Days before relinquishing oversight of CBS News, CBS Sports chairman Sean McManus sounded indignant regarding criticism that U.S. networks no longer cover the globe particularly well.
“People talk a lot about the fact that networks don’t cover foreign news … as much as they should and they’re closing the bureaus and all that stuff,” he told Broadcasting & Cable, “but I am just continually amazed that whenever something happens in this country but particularly outside this country, the way the broadcast networks and the cable networks respond.
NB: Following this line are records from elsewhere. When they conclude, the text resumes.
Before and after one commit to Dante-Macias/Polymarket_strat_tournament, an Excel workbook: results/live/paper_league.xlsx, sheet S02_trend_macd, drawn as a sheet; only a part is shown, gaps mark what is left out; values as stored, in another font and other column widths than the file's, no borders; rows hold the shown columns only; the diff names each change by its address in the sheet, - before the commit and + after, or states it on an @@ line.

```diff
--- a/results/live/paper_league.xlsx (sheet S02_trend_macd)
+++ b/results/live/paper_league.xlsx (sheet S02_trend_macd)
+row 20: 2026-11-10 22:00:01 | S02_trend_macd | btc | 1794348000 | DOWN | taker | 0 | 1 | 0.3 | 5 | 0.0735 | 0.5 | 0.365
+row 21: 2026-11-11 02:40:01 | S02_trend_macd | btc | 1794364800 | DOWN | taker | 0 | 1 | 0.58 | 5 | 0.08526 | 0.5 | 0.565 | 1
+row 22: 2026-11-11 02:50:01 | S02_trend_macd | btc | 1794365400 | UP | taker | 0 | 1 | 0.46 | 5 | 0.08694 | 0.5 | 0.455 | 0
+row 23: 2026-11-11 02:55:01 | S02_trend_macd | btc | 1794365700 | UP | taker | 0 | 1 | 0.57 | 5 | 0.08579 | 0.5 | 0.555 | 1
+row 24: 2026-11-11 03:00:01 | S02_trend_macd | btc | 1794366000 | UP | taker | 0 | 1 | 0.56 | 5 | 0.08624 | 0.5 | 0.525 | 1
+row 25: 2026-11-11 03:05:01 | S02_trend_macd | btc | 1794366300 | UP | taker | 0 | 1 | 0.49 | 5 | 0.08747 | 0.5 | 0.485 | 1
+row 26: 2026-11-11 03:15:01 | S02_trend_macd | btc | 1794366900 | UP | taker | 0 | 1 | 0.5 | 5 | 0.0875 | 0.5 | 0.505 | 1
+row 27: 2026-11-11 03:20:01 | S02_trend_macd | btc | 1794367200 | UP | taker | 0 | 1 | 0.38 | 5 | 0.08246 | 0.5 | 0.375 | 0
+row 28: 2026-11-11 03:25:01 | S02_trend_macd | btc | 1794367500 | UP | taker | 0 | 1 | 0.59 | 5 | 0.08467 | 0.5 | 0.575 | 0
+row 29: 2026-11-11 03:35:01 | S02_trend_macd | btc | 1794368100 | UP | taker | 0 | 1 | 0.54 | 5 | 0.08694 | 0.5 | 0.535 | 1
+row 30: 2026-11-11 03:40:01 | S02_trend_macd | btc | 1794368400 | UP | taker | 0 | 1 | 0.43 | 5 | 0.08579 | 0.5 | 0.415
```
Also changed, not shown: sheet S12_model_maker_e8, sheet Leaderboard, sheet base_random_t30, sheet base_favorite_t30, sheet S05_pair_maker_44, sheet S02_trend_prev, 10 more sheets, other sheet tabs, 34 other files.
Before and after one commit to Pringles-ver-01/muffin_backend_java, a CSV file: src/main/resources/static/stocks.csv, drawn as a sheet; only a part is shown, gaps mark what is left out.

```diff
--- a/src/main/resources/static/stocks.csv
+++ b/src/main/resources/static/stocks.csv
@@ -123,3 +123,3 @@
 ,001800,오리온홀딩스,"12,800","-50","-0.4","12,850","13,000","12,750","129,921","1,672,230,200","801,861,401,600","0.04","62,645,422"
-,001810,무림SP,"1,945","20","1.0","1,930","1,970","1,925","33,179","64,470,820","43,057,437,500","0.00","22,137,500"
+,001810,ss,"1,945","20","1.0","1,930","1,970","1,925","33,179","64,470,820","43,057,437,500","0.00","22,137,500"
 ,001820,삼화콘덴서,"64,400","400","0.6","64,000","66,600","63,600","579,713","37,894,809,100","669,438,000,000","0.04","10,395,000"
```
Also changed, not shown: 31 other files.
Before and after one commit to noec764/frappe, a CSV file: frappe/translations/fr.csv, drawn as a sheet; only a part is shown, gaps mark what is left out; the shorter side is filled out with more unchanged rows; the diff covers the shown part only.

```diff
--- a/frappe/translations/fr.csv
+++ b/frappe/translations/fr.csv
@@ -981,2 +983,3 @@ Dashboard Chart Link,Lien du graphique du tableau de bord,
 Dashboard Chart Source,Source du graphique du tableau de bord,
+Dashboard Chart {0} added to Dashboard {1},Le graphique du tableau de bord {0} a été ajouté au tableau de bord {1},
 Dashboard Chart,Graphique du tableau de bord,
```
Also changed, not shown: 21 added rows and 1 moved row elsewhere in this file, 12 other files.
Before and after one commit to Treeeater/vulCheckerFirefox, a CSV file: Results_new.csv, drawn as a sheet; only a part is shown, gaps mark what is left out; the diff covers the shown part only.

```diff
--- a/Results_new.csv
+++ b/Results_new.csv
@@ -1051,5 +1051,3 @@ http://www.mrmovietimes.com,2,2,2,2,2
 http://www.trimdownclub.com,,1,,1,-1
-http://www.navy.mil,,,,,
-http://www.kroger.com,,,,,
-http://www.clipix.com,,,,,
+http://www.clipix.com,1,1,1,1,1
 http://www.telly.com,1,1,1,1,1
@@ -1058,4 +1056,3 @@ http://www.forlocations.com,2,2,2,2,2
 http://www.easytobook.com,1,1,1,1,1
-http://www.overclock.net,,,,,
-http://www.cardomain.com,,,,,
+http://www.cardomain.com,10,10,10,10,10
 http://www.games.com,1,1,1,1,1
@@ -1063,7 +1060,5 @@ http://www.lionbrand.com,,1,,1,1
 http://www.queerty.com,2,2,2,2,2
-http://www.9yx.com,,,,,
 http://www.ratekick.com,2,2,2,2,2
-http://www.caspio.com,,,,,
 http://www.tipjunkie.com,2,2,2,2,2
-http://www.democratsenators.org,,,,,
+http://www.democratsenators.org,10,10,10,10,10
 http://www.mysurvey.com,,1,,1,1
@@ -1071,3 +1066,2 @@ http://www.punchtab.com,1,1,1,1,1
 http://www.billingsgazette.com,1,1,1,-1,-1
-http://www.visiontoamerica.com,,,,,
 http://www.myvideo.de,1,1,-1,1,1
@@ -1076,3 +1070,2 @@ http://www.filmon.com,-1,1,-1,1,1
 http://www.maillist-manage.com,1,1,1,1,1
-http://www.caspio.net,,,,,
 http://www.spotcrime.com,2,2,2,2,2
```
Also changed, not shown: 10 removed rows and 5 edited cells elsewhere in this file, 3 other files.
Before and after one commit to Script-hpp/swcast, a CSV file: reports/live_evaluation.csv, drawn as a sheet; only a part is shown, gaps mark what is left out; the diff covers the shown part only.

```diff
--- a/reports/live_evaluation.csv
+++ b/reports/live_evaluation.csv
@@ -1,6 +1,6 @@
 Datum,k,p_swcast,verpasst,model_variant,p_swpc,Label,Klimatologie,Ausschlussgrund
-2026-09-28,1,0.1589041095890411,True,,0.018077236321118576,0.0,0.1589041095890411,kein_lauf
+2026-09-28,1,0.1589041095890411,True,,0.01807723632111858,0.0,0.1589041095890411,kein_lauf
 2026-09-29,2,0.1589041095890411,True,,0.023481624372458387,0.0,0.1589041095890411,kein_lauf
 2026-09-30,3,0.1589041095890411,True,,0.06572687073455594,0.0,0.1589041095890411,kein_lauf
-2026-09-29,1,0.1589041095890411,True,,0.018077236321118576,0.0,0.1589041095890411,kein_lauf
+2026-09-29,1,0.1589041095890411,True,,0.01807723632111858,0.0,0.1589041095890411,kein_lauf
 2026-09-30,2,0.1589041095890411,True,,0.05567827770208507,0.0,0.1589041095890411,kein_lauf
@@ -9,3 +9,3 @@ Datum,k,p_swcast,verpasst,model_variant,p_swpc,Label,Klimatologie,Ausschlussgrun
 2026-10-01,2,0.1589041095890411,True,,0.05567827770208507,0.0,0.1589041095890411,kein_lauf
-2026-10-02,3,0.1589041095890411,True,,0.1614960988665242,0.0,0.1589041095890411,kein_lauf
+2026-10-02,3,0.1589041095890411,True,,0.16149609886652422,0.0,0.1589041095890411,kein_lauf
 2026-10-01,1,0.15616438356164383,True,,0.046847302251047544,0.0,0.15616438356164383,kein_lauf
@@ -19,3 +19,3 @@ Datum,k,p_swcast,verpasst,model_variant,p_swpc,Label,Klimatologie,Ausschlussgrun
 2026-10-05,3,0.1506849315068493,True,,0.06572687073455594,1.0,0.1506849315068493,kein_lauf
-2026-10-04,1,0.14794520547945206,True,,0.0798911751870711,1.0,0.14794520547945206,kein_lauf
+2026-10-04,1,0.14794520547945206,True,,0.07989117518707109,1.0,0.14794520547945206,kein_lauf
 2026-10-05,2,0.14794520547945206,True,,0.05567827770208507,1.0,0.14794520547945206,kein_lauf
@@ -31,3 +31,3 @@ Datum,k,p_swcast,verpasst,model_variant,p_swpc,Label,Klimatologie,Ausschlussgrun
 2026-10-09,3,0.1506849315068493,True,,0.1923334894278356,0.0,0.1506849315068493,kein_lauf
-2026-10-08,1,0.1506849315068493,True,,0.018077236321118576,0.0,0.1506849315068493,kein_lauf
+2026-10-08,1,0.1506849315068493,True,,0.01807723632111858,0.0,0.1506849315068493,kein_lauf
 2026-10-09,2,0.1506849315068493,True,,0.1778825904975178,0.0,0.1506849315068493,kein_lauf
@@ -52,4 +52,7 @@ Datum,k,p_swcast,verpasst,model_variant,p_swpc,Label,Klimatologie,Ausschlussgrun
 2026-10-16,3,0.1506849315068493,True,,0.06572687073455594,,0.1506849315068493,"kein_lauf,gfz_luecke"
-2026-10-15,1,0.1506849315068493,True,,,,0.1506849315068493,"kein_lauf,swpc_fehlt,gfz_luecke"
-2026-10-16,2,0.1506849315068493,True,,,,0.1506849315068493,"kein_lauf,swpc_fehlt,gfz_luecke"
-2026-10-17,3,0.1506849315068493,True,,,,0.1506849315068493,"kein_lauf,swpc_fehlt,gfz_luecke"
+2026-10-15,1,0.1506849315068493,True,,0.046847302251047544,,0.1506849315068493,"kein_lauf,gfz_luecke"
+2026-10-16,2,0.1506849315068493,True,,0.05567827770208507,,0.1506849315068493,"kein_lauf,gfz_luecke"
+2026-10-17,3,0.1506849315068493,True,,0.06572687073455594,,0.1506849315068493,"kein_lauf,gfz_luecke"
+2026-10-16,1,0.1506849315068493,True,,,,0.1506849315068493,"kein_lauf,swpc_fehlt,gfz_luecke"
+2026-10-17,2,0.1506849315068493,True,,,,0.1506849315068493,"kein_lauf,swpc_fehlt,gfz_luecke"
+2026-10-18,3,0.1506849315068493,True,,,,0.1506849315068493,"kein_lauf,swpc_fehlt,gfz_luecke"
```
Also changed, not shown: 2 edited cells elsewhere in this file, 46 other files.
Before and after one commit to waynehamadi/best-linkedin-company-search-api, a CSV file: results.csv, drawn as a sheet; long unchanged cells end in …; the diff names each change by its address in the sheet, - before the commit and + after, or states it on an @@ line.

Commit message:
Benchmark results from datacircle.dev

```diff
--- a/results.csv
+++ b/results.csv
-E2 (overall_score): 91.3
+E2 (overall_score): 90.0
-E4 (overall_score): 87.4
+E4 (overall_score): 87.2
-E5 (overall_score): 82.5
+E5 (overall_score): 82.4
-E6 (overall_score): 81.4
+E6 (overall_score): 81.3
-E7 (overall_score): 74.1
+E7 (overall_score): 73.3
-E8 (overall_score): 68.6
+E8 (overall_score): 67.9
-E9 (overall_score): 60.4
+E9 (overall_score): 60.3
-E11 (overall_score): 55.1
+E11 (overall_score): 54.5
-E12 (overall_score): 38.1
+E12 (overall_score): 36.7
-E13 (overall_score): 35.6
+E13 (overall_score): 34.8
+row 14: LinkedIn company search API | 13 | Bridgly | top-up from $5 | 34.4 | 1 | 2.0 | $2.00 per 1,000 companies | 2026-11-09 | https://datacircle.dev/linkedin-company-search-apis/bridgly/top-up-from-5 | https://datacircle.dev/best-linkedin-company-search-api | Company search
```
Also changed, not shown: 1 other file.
And if you look at the kind of coverage … to say that there isn’t a commitment to foreign news or that the networks aren’t in a position to cover it, is just silly.”
With all due respect, bull.
Broadcast and cable networks have indeed responded with much laudable coverage of the popular uprising in Egypt, cobbling together feeds from international sources and freelancers, while parachuting anchors — at times braving considerable risk — into the region. Nobody should diminish that, certainly.
Still, spackling together coverage in the midst of a crisis is a far cry from delivering the kind of consistent reporting that would actually help U.S. viewers make sense of the Middle East, or any other flare-up beyond their borders.
The best analogy for what these networks are doing is like getting off the couch and suddenly trying to run five miles after not exercising for years. You might finish the race, but there’s no way you’ll do it as well, or efficiently, as if you’d been training and using those muscles.
Yes, there are key correspondents, like NBC’s Richard Engel, to call upon. But news divisions once employed top-line anchors — Peter Jennings, Ted Koppel and Dan Rather come to mind — with strong international credentials. As for cable news, while CNN maintains a strong worldwide presence, Fox News Channel and MSNBC have both found it far easier — and less expensive — to rely on talk-oriented programs fronted by studio-bound hosts.
Technology — from Skype to tiny portable cameras that dispense with the need for cumbersome crews — have enabled TV to bring pictures to their audience, quickly, from virtually anywhere on the globe. Yet freelance one-man-bands or sightseeing anchors offer a poor substitute for what the military would call “boots on the ground,” and having reporters familiar with the local topography.
In that context, it shouldn’t be surprising that ABC’s “This Week” anchor, Christiane Amanpour, scored a coup by landing an exclusive interview with embattled Egyptian President Hosni Mubarak. Despite the second-guessing that followed her hiring, the former CNN reporter has put considerable time into the Arab world, when much of the American media couldn’t find Cairo on a map.
Granted, there is strong, in-depth international coverage to be found, but it’s largely confined to little-seen provinces like PBS’ “Frontline” and HBO — whose latest documentary, “The Battle for Marjah,” offers a maddeningly complex account of the U.S. military’s campaign in Afghanistan.
Premiering Feb. 17, “Marjah” highlights Marines’ painstaking efforts to minimize civilian casualties, as well as a cultural chasm that’s not easily bridged. Subtly illustrating this conundrum, filmmaker Ben Anderson keeps cutting from tranquil aerial views to sobering ground-level reality.
“They think they’re helping,” a local Afghan says of the Marines, “but they’re making it worse.”
Network execs have a vested interest in the public thinking that a sustained international presence isn’t necessary — downplaying the value of experience, institutional knowledge or specialized reporting. The same mentality spills beyond television, by the way, as newspapers have been forced to make hard choices, shedding specialists and shuttering bureaus.
Of course, networks can fall back on the defense that their audience exhibits scant interest in the rest of the world. A recent Pew Research Center survey concluded that increased public interest in Egypt “did not keep pace with the growth in media coverage,” and in an earlier poll, 52% of respondents said they had heard “little or nothing” about the anti-government protests. To them, Simon Cowell leaving “American Idol” qualifies as big international news.
Audience complicity in the shallowness of news coverage hardly merits a “breaking news” alert. But making the claim that U.S. networks, in their scaled-down form, are well-positioned to document events overseas? Now that is just silly.